[Front-end code change data]
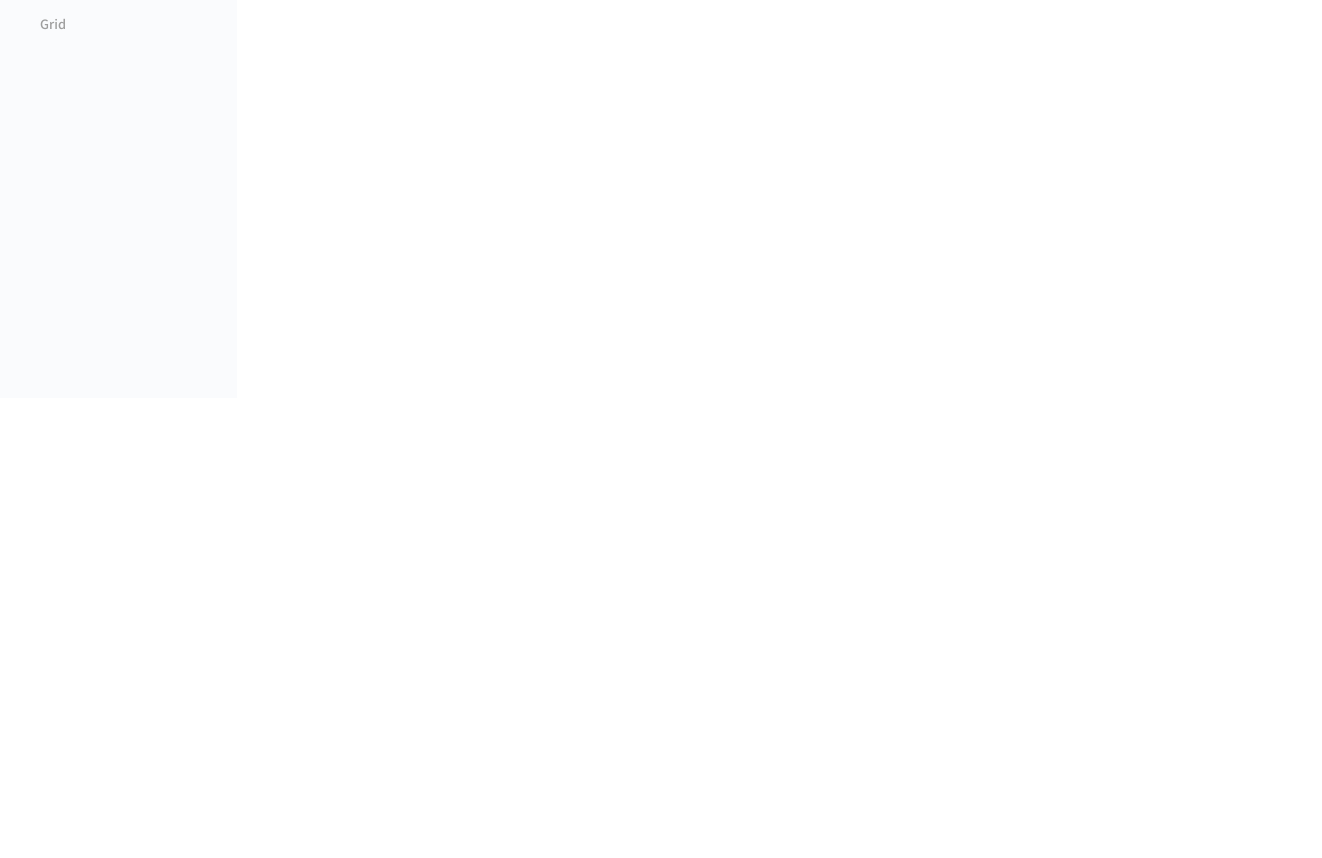
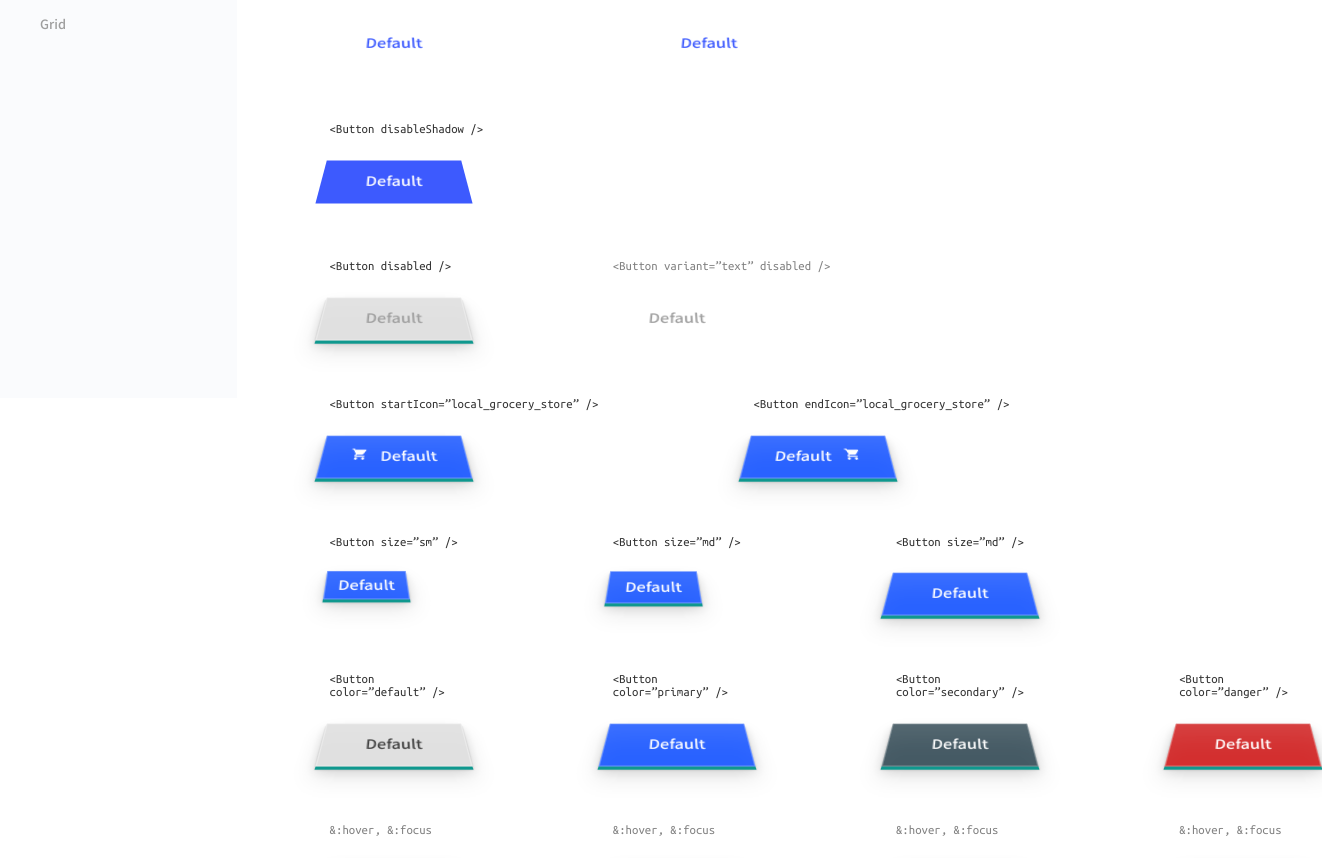
Before and after one commit to farzigalib/farzigalib.github.io, a React (Create React App) app in the folder Frontend Developer --devchallenges/components/: page / in a window 1280 px wide. Shown: the part 402-1260 px from the top of the page, 1322 px wide, since content can reach past the window. Before the commit the page ends 800 px from the top, so only its background shows below. Built offline with nearby package versions, Linux system fonts and the light colour scheme.

Commit message:
Button component completed

```diff
--- a/Frontend Developer --devchallenges/components/package.json
+++ b/Frontend Developer --devchallenges/components/package.json
@@ -8,6 +8,7 @@
     "@testing-library/user-event": "^13.5.0",
     "react": "^18.2.0",
     "react-dom": "^18.2.0",
+    "react-icons": "^4.8.0",
     "react-router-dom": "^6.3.0",
     "react-scripts": "5.0.1",
     "web-vitals": "^2.1.4"
--- a/Frontend Developer --devchallenges/components/src/App.css
+++ b/Frontend Developer --devchallenges/components/src/App.css
@@ -5,6 +5,7 @@
   --ff-2: "Noto Sans JP", sans-serif;
   --ff-3: "Poppins", sans-serif;
   --ff-4: "Ubuntu Mono", monospace;
+  --c-0: #ffffff;
   --c-1: #090f31;
   --c-2: #f7542e;
   --c-3: #9e9e9e;
@@ -15,6 +16,8 @@
   --c-8: #3f3f3f;
   --c-9: #aeaeae;
   --c-10: #828282;
+  --c-11: #3d5afe;
+  --c-12: rgba(41, 98, 255, 0.2);
 }
 
 .main-container {
@@ -93,7 +96,8 @@ header {
 
 .block {
   display: flex;
-  justify-content: space-between;
+  /* justify-content: space-between; */
+  margin-bottom: 2.8rem;
 }
 
 .button-heading {
@@ -124,16 +128,14 @@ header {
     0 0 0 rgba(0, 0, 0, 0);
 }
 
-.default {
+.btn-click {
   width: 8rem;
   height: 3rem;
-  background-color: var(--c-7);
   border: none;
   font-family: var(--ff-2);
   font-weight: 500;
   font-size: 0.9rem;
   line-height: 1.2rem;
-  color: var(--c-8);
   transform-style: preserve-3d;
   transform: perspective(200px) rotateX(35deg) translateZ(25px) translateY(5px);
   box-shadow: inset 0 30px 30px -15px rgba(255, 255, 255, 0.1),
@@ -142,6 +144,70 @@ header {
     0 10px 20px rgba(0, 0, 0, 0.1);
 }
 
+.default {
+  background-color: var(--c-7);
+  color: var(--c-8);
+}
+
 .default-hover:hover {
   background-color: var(--c-9);
 }
+
+.outline {
+  background-color: var(--c-0);
+  color: var(--c-11);
+  border: 2px solid var(--c-11);
+}
+
+.outline-hover:hover {
+  background-color: var(--c-12);
+}
+
+.text {
+  background-color: var(--c-0);
+  color: var(--c-11);
+  box-shadow: none;
+}
+
+.text:active {
+  box-shadow: none;
+}
+
+.text-hover:hover {
+  background-color: var(--c-12);
+}
+
+.disable-shadow {
+  background-color: var(--c-11);
+  color: var(--c-0);
+  box-shadow: none;
+}
+
+.disable {
+  background-color: var(--c-7);
+  color: var(--c-3);
+}
+
+.disable:active {
+  transform: perspective(200px) rotateX(35deg) translateZ(25px) translateY(5px);
+  box-shadow: inset 0 30px 30px -15px rgba(255, 255, 255, 0.1),
+    inset 0 0 0 1px rgba(255, 255, 255, 0.3), inset 0 1px 20px rgba(0, 0, 0, 0),
+    0 3px 0 #0f988e, 0 3px 2px rgba(0, 0, 0, 0.2), 0 5px 10px rgba(0, 0, 0, 0.1),
+    0 10px 20px rgba(0, 0, 0, 0.1);
+}
+
+.disable-text {
+  background-color: var(--c-0);
+  color: var(--c-3);
+  box-shadow: none;
+}
+
+.disable-text:active {
+  transform: perspective(200px) rotateX(35deg) translateZ(25px) translateY(5px);
+  box-shadow: none;
+}
+
+.with-shadow {
+  background-color: var(--c-1);
+  color: var(--c-0);
+}
--- a/Frontend Developer --devchallenges/components/src/components/CustomButton.js
+++ b/Frontend Developer --devchallenges/components/src/components/CustomButton.js
@@ -1,27 +1,92 @@
-import React from "react";
+import React, { useEffect, useState } from "react";
+import click from "../assets/sound/click.wav";
 
 const CustomButton = ({
   marginLeft = true,
   btnHeading,
-  btnText,
+  btnText = "Default",
+  size,
+  color,
   isHover = false,
+  disabled = false,
+  startIcon = false,
+  endIcon = false,
   classNameWithHover,
   classNameWithoutHover,
+  iconElement,
 }) => {
+  const [isHovering, setIsHovering] = useState(false);
+  const [playSound, setPlaySound] = useState(false);
+
+  let background;
+  let hoverBackground;
+  let textColor;
+  if (color === "default") {
+    background = "#E0E0E0";
+    hoverBackground = "#AEAEAE";
+    textColor = "#3F3F3F";
+  } else if (color === "primary") {
+    background = "#2962FF";
+    hoverBackground = "#0039CB";
+    textColor = "#FFFFFF";
+  } else if (color === "secondary") {
+    background = "#455A64";
+    hoverBackground = "#1C313A";
+    textColor = "#FFFFFF";
+  } else if (color === "danger") {
+    background = "#D32F2F";
+    hoverBackground = "#9A0007";
+    textColor = "#FFFFFF";
+  }
+
+  useEffect(() => {
+    if (playSound) {
+      play();
+    }
+  }, [playSound]);
+
+  const play = () => {
+    new Audio(click).play();
+    setPlaySound(false);
+  };
+
+  const handleMouseEnter = () => {
+    setIsHovering(true);
+  };
+
+  const handleMouseLeave = () => {
+    setIsHovering(false);
+  };
   return (
     <div style={{ marginLeft: marginLeft ? "9.7rem" : "0" }}>
       <div className={isHover ? "button-heading-hover" : "button-heading"}>
         {btnHeading}
       </div>
       <button
+        disabled={disabled}
+        onClick={() => setPlaySound(true)}
         className={
           isHover
             ? `${classNameWithHover} btn-click`
             : `${classNameWithoutHover} btn-click`
         }
-        style={{ cursor: "pointer" }}
+        style={{
+          cursor: "pointer",
+          color: textColor,
+          width: size === "sm" ? 73 : size === "md" ? 81 : size === "lg" ?? 93,
+          height: size === "sm" ? 32 : size === "md" ? 36 : size === "lg" ?? 42,
+          background: isHover
+            ? !isHovering
+              ? background
+              : hoverBackground
+            : background,
+        }}
+        onMouseEnter={handleMouseEnter}
+        onMouseLeave={handleMouseLeave}
       >
-        Default
+        {startIcon && iconElement}
+        {btnText}
+        {endIcon && iconElement}
       </button>
     </div>
   );
--- a/Frontend Developer --devchallenges/components/src/screens/Button.js
+++ b/Frontend Developer --devchallenges/components/src/screens/Button.js
@@ -1,12 +1,13 @@
 import React from "react";
 import CustomButton from "../components/CustomButton";
+import { MdLocalGroceryStore } from "react-icons/md";
 
 const Button = () => {
   return (
     <main className="main-content-container">
       <header>Buttons</header>
       <div className="content-section">
-        <div className="block block-1">
+        <div className="block">
           <CustomButton
             marginLeft={false}
             btnHeading={"<Button />"}
@@ -18,6 +19,143 @@ const Button = () => {
             classNameWithHover={"default default-hover"}
           />
         </div>
+        <div className="block">
+          <CustomButton
+            marginLeft={false}
+            btnHeading={"<Button variant=”outline” />"}
+            classNameWithoutHover={"outline"}
+          />
+          <CustomButton
+            isHover={true}
+            btnHeading={"&:hover, &:focus"}
+            classNameWithHover={"outline outline-hover"}
+          />
+        </div>
+        <div className="block">
+          <CustomButton
+            marginLeft={false}
+            btnHeading={"<Button variant=”text” />"}
+            classNameWithoutHover={"text"}
+          />
+          <CustomButton
+            isHover={true}
+            btnHeading={"&:hover, &:focus"}
+            classNameWithHover={"text text-hover"}
+          />
+        </div>
+        <div className="block">
+          <CustomButton
+            marginLeft={false}
+            btnHeading={"<Button disableShadow />"}
+            classNameWithoutHover={"disable-shadow"}
+          />
+        </div>
+        <div className="block">
+          <CustomButton
+            marginLeft={false}
+            disabled={true}
+            btnHeading={"<Button disabled />"}
+            classNameWithoutHover={"disable"}
+          />
+          <CustomButton
+            isHover={true}
+            disabled={true}
+            btnHeading={"<Button variant=”text” disabled />"}
+            classNameWithHover={"disable-text"}
+          />
+        </div>
+        <div className="block">
+          <CustomButton
+            marginLeft={false}
+            startIcon={true}
+            iconElement={
+              <MdLocalGroceryStore style={{ marginRight: 11 }} fontSize={15} />
+            }
+            btnHeading={"<Button startIcon=”local_grocery_store” />"}
+            classNameWithoutHover={"default"}
+            color={"primary"}
+          />
+          <CustomButton
+            endIcon={true}
+            iconElement={
+              <MdLocalGroceryStore style={{ marginLeft: 11 }} fontSize={15} />
+            }
+            btnHeading={"<Button endIcon=”local_grocery_store” />"}
+            classNameWithoutHover={"default"}
+            color={"primary"}
+          />
+        </div>
+        <div className="block">
+          <CustomButton
+            marginLeft={false}
+            btnHeading={"<Button size=”sm” />"}
+            classNameWithoutHover={"default"}
+            size="sm"
+            color={"primary"}
+          />
+          <CustomButton
+            btnHeading={"<Button size=”md” />"}
+            classNameWithoutHover={"default"}
+            size="md"
+            color={"primary"}
+          />
+          <CustomButton
+            btnHeading={"<Button size=”md” />"}
+            classNameWithoutHover={"default"}
+            size="lg"
+            color={"primary"}
+          />
+        </div>
+        <div className="block">
+          <CustomButton
+            marginLeft={false}
+            btnHeading={"<Button color=”default” />"}
+            classNameWithoutHover={"default"}
+            color={"default"}
+          />
+          <CustomButton
+            btnHeading={"<Button color=”primary” />"}
+            classNameWithoutHover={"default"}
+            color={"primary"}
+          />
+          <CustomButton
+            btnHeading={"<Button color=”secondary” />"}
+            classNameWithoutHover={"default"}
+            color={"secondary"}
+          />
+          <CustomButton
+            btnHeading={"<Button color=”danger” />"}
+            classNameWithoutHover={"default"}
+            color={"danger"}
+          />
+        </div>
+        <div className="block">
+          <CustomButton
+            marginLeft={false}
+            isHover={true}
+            btnHeading={"&:hover, &:focus"}
+            classNameWithHover={"default"}
+            color={"default"}
+          />
+          <CustomButton
+            isHover={true}
+            btnHeading={"&:hover, &:focus"}
+            classNameWithHover={"default"}
+            color={"primary"}
+          />
+          <CustomButton
+            isHover={true}
+            btnHeading={"&:hover, &:focus"}
+            classNameWithHover={"default"}
+            color={"secondary"}
+          />
+          <CustomButton
+            isHover={true}
+            btnHeading={"&:hover, &:focus"}
+            classNameWithHover={"default"}
+            color={"danger"}
+          />
+        </div>
       </div>
     </main>
   );
```
Also changed, not shown: 2 other files (tests, documents, lock files or other folders).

- _ASSIGNED TASK_: Among the records, find all lines that include the string "active" and return them.

- _ANSWER BOX_:
+.text:active {
+.disable:active {
+.disable-text:active {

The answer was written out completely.